____ MATERIAL PROVIDED
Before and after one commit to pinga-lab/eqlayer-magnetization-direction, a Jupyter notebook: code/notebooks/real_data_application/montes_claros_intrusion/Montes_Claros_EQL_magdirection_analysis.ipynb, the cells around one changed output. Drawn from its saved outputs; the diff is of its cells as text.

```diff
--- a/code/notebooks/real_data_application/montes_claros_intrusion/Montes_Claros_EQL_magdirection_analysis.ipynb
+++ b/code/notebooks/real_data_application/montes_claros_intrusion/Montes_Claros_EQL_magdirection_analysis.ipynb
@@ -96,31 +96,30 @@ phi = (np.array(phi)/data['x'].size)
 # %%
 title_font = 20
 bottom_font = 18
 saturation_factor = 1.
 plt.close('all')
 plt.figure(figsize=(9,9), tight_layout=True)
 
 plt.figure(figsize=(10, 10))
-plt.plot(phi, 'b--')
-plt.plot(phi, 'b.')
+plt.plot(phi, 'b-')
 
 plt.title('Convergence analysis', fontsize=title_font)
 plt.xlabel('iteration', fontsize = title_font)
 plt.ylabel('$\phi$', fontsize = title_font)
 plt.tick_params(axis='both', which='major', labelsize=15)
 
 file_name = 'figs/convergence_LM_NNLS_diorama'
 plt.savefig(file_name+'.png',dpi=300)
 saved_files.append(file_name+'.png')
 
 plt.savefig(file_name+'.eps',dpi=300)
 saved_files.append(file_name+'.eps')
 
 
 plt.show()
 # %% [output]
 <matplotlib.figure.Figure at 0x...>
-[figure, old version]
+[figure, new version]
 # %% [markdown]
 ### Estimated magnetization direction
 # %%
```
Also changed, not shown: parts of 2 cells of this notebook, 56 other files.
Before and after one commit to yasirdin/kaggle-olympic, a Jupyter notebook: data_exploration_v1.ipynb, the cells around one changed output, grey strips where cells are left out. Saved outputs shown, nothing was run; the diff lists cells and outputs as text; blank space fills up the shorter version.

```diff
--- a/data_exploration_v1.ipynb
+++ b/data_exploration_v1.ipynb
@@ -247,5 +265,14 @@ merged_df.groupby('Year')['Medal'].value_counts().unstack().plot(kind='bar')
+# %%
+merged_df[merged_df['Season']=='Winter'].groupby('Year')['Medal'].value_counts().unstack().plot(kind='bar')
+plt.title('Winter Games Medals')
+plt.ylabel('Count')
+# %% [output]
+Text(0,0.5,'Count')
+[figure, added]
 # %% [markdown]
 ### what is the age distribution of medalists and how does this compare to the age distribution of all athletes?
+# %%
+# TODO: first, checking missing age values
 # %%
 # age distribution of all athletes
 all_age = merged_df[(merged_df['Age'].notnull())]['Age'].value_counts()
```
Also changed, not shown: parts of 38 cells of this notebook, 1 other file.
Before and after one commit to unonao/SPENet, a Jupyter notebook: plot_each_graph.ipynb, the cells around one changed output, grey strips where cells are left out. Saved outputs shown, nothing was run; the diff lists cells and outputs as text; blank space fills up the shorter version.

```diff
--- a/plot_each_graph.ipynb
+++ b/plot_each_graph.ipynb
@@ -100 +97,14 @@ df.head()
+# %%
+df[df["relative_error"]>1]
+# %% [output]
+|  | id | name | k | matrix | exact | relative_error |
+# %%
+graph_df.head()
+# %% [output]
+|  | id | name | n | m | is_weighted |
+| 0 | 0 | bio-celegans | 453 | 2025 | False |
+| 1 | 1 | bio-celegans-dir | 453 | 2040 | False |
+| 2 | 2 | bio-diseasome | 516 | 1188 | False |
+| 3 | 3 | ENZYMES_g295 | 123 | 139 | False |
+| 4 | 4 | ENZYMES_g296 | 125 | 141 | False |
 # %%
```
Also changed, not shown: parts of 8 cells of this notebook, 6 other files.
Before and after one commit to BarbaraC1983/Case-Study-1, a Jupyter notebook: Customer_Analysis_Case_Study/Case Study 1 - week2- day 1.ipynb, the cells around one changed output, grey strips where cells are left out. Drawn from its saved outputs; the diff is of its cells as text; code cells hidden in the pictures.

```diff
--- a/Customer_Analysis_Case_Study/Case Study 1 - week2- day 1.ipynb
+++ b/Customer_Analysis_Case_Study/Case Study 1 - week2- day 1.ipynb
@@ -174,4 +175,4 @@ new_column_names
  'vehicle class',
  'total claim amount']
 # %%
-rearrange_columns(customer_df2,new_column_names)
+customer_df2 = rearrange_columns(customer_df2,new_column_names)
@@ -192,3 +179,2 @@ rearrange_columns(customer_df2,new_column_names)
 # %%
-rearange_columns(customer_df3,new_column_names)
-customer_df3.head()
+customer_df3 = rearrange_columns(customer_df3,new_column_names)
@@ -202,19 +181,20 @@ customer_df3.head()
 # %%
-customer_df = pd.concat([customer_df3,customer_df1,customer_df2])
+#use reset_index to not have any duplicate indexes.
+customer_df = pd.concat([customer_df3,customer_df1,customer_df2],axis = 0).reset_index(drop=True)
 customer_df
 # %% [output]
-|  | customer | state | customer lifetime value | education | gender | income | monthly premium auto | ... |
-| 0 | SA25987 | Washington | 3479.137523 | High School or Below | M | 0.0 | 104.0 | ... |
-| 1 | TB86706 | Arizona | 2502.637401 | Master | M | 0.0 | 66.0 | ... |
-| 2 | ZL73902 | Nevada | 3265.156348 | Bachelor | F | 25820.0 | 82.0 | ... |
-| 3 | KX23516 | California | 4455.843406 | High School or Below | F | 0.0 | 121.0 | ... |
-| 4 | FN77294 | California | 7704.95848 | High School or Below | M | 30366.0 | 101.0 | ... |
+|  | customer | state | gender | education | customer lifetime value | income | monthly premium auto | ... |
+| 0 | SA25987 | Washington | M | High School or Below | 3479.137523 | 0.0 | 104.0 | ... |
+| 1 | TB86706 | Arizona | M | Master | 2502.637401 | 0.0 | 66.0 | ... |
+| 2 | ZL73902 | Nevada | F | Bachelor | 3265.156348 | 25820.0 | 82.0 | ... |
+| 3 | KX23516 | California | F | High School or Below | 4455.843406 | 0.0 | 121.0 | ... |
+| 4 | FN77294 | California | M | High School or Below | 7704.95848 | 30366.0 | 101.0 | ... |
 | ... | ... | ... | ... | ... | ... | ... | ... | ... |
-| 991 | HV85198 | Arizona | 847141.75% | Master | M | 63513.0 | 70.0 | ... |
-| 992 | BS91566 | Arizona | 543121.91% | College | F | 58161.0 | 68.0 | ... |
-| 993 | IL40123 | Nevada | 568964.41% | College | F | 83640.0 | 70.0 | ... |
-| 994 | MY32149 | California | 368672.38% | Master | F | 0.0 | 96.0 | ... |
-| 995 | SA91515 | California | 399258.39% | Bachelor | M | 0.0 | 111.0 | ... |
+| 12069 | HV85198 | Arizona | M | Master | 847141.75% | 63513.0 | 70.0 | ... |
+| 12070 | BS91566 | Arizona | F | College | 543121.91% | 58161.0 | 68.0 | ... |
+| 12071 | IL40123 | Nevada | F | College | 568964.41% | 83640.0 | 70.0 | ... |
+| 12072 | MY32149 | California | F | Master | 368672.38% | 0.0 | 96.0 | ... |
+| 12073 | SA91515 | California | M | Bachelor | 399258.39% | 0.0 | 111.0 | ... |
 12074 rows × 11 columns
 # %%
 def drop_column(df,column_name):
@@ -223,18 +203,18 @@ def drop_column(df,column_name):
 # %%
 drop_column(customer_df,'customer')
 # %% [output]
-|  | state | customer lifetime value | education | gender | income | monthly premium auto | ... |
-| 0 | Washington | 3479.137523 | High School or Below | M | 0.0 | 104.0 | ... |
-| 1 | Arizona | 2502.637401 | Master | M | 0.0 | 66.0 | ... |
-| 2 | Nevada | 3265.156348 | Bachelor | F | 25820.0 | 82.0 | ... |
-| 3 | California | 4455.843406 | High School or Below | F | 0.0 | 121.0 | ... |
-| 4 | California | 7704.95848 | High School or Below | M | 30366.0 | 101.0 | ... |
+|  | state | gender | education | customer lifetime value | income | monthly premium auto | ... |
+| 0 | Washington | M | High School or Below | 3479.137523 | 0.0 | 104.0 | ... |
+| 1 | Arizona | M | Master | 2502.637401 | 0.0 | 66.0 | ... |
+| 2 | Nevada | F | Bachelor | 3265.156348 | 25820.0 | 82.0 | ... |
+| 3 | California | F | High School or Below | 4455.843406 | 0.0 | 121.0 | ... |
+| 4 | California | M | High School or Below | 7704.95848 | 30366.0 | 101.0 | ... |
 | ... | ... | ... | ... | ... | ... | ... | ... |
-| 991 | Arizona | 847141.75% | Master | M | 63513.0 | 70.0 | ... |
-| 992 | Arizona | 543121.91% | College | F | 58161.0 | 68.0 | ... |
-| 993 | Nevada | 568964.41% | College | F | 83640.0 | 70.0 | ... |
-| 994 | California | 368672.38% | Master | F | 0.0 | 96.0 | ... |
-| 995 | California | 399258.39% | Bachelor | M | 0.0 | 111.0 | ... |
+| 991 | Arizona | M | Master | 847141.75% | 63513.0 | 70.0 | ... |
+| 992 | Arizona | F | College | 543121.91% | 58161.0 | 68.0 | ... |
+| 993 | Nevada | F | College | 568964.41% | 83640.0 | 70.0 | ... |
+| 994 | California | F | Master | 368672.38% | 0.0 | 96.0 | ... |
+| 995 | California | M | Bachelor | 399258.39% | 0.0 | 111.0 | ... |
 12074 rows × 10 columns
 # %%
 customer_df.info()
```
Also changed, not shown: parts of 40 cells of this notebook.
________
### WHAT YOU ARE ASKED TO DO
Each line in the data that holds the string "False" must be returned.

### EXERCISE OUTPUT
+| 0 | 0 | bio-celegans | 453 | 2025 | False |
+| 1 | 1 | bio-celegans-dir | 453 | 2040 | False |
+| 2 | 2 | bio-diseasome | 516 | 1188 | False |
+| 3 | 3 | ENZYMES_g295 | 123 | 139 | False |
+| 4 | 4 | ENZYMES_g296 | 125 | 141 | False |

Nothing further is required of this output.